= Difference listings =
· · · ·
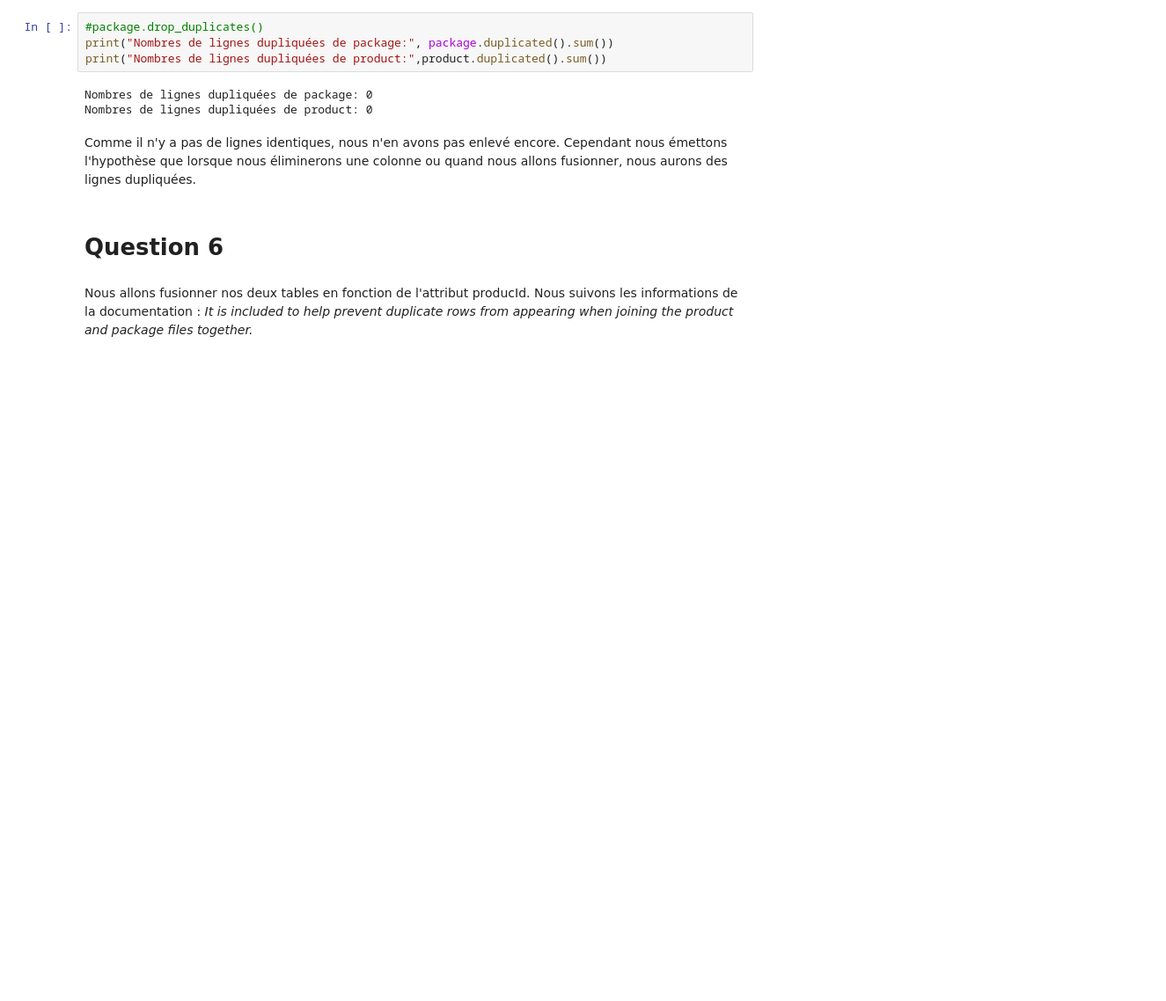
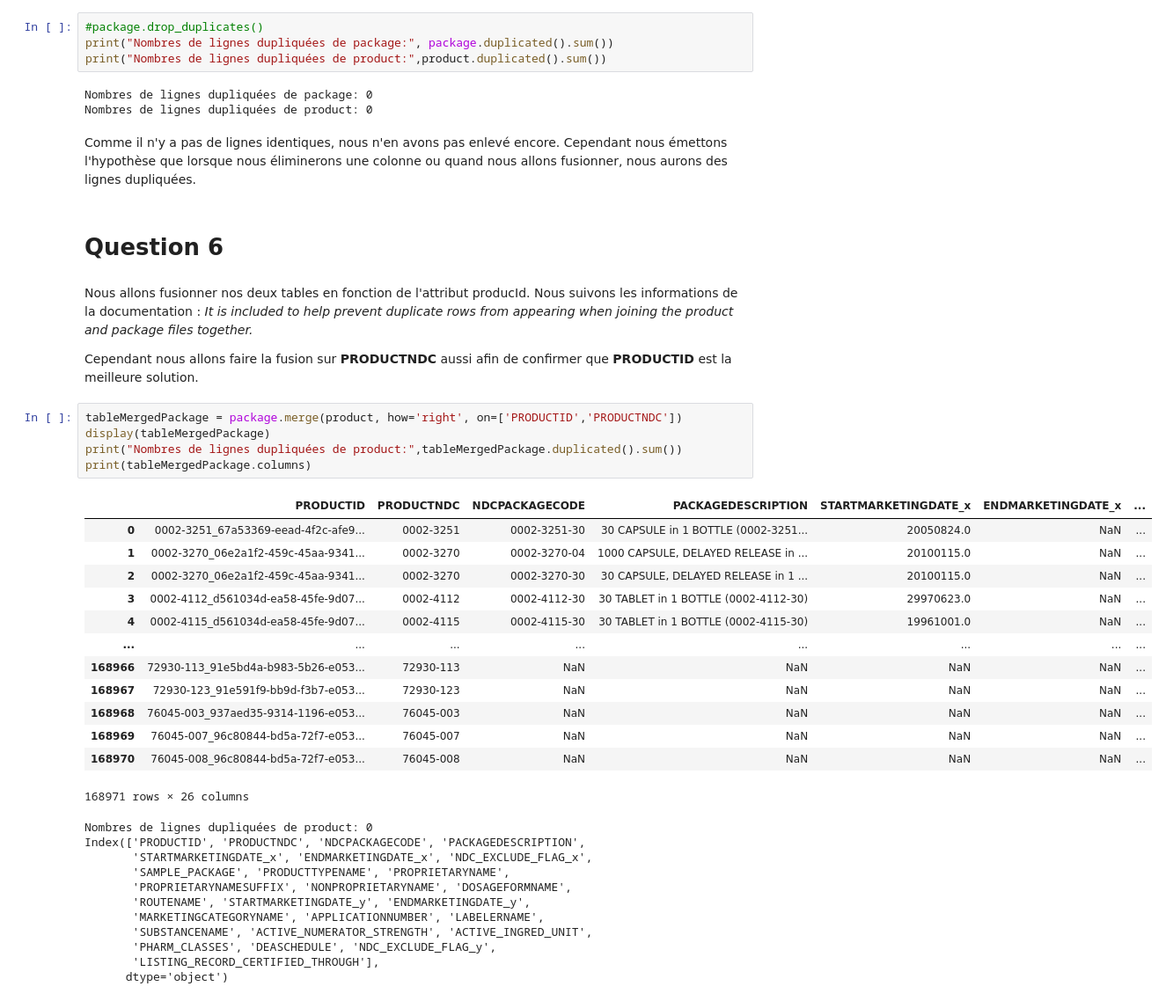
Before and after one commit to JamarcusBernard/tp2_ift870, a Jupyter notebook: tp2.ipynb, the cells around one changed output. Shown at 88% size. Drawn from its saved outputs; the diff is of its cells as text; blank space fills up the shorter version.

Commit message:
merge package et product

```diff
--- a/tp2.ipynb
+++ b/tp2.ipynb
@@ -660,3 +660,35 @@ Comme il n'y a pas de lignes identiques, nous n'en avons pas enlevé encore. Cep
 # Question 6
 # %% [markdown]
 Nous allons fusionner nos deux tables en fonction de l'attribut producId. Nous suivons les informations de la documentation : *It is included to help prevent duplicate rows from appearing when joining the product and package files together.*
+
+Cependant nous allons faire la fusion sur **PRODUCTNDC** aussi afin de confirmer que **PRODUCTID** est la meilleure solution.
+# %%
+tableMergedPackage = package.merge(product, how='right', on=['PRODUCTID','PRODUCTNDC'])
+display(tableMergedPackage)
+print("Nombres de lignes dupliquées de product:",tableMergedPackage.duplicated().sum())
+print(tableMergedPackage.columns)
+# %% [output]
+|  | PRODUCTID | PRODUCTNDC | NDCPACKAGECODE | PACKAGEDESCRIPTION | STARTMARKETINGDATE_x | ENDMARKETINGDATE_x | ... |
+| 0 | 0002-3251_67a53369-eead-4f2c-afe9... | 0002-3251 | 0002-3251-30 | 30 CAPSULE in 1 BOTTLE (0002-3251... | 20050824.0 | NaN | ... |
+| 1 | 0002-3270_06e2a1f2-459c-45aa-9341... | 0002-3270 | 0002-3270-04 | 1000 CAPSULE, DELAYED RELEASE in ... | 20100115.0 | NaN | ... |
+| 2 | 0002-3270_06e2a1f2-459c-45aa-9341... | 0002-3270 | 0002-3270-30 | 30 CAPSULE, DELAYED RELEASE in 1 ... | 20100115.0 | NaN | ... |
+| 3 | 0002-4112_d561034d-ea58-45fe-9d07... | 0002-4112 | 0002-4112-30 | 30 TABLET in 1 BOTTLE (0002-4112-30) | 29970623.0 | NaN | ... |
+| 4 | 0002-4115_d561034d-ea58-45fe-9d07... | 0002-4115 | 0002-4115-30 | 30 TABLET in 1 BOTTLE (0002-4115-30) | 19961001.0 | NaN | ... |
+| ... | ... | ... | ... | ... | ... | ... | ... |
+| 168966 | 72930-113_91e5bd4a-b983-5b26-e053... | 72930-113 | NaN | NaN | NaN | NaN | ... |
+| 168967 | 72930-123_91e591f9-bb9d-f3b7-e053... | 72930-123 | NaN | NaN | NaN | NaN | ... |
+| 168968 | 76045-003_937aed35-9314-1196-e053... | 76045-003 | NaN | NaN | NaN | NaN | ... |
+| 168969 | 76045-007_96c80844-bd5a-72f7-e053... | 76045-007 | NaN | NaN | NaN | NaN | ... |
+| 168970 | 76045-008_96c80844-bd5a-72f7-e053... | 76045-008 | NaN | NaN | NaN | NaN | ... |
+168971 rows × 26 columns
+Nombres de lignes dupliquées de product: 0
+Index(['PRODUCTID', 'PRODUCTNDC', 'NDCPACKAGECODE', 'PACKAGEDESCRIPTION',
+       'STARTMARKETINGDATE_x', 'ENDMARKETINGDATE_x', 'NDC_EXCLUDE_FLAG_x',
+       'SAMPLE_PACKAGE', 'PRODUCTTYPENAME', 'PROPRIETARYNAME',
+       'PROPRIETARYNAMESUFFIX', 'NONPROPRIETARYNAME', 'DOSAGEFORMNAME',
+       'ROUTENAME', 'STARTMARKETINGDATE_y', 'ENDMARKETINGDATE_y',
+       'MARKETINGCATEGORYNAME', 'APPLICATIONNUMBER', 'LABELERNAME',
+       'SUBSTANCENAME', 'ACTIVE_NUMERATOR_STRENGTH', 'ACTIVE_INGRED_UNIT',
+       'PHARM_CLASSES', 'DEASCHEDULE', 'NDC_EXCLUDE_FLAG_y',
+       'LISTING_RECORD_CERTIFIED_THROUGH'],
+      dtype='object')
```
· · · ·
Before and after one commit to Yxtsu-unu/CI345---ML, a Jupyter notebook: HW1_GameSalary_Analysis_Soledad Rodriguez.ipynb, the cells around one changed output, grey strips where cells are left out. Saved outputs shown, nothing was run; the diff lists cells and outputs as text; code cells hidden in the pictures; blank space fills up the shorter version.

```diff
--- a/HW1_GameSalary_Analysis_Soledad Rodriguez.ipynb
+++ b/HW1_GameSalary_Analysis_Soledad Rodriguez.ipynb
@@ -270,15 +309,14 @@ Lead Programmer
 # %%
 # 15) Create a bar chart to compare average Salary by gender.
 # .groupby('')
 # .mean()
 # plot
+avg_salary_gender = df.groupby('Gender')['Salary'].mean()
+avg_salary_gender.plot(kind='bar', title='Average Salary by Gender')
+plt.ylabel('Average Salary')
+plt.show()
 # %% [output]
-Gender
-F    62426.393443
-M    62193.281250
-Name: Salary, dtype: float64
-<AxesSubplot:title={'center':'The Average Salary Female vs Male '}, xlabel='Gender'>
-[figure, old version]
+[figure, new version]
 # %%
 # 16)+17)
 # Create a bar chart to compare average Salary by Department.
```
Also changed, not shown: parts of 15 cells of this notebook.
· · · ·
Please go through the data above and copy every line that has the word "changed".

Before and after one commit to JamarcusBernard/tp2_ift870, a Jupyter notebook: tp2.ipynb, the cells around one changed output. Shown at 88% size. Drawn from its saved outputs; the diff is of its cells as text; blank space fills up the shorter version.
Before and after one commit to Yxtsu-unu/CI345---ML, a Jupyter notebook: HW1_GameSalary_Analysis_Soledad Rodriguez.ipynb, the cells around one changed output, grey strips where cells are left out. Saved outputs shown, nothing was run; the diff lists cells and outputs as text; code cells hidden in the pictures; blank space fills up the shorter version.
Also changed, not shown: parts of 15 cells of this notebook.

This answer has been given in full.